(Structured diff data)
-*-*-

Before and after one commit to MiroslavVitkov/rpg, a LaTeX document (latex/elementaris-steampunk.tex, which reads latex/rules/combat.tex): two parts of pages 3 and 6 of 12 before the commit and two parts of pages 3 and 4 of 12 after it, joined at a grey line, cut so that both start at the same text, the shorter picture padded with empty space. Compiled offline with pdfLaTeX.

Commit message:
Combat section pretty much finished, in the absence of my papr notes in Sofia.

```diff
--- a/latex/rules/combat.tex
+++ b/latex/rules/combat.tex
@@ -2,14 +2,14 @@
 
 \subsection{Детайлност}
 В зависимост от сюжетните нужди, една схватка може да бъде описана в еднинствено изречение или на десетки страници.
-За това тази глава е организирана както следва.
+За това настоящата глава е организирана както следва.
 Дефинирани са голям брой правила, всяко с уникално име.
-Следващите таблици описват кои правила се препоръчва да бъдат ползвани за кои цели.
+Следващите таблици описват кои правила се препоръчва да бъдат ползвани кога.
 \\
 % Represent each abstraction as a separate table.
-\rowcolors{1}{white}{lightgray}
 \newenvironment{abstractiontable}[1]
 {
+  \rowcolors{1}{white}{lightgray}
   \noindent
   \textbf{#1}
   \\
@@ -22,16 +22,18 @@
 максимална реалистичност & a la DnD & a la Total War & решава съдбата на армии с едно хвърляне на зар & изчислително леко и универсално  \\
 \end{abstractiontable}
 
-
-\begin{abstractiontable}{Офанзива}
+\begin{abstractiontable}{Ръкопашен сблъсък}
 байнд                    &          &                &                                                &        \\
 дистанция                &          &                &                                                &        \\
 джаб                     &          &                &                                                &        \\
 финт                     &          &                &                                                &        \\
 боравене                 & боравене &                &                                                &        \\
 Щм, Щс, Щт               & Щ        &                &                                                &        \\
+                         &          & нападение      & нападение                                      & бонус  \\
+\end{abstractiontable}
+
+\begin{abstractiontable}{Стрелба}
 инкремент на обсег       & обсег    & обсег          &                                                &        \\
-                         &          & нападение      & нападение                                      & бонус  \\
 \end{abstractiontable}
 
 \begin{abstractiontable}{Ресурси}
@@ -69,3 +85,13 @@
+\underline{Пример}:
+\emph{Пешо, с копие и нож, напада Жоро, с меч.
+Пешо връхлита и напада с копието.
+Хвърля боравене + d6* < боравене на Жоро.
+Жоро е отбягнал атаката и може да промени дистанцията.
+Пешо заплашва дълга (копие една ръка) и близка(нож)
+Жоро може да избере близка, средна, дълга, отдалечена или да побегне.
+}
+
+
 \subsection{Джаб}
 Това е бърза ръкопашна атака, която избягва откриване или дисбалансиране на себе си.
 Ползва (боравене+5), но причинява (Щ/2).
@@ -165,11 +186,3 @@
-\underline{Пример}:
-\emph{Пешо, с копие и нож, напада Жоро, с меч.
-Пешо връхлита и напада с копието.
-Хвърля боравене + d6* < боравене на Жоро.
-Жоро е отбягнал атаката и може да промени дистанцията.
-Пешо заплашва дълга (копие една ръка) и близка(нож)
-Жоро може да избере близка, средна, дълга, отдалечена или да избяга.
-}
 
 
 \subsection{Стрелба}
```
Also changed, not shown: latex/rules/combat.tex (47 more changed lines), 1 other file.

-*-*-

■ EXERCISE GOAL
Using the entries above, return each line that includes the word "дълга".

■ SOLUTION TO THE EXERCISE
+Пешо заплашва дълга (копие една ръка) и близка(нож)
+Жоро може да избере близка, средна, дълга, отдалечена или да побегне.
-Пешо заплашва дълга (копие една ръка) и близка(нож)
-Жоро може да избере близка, средна, дълга, отдалечена или да избяга.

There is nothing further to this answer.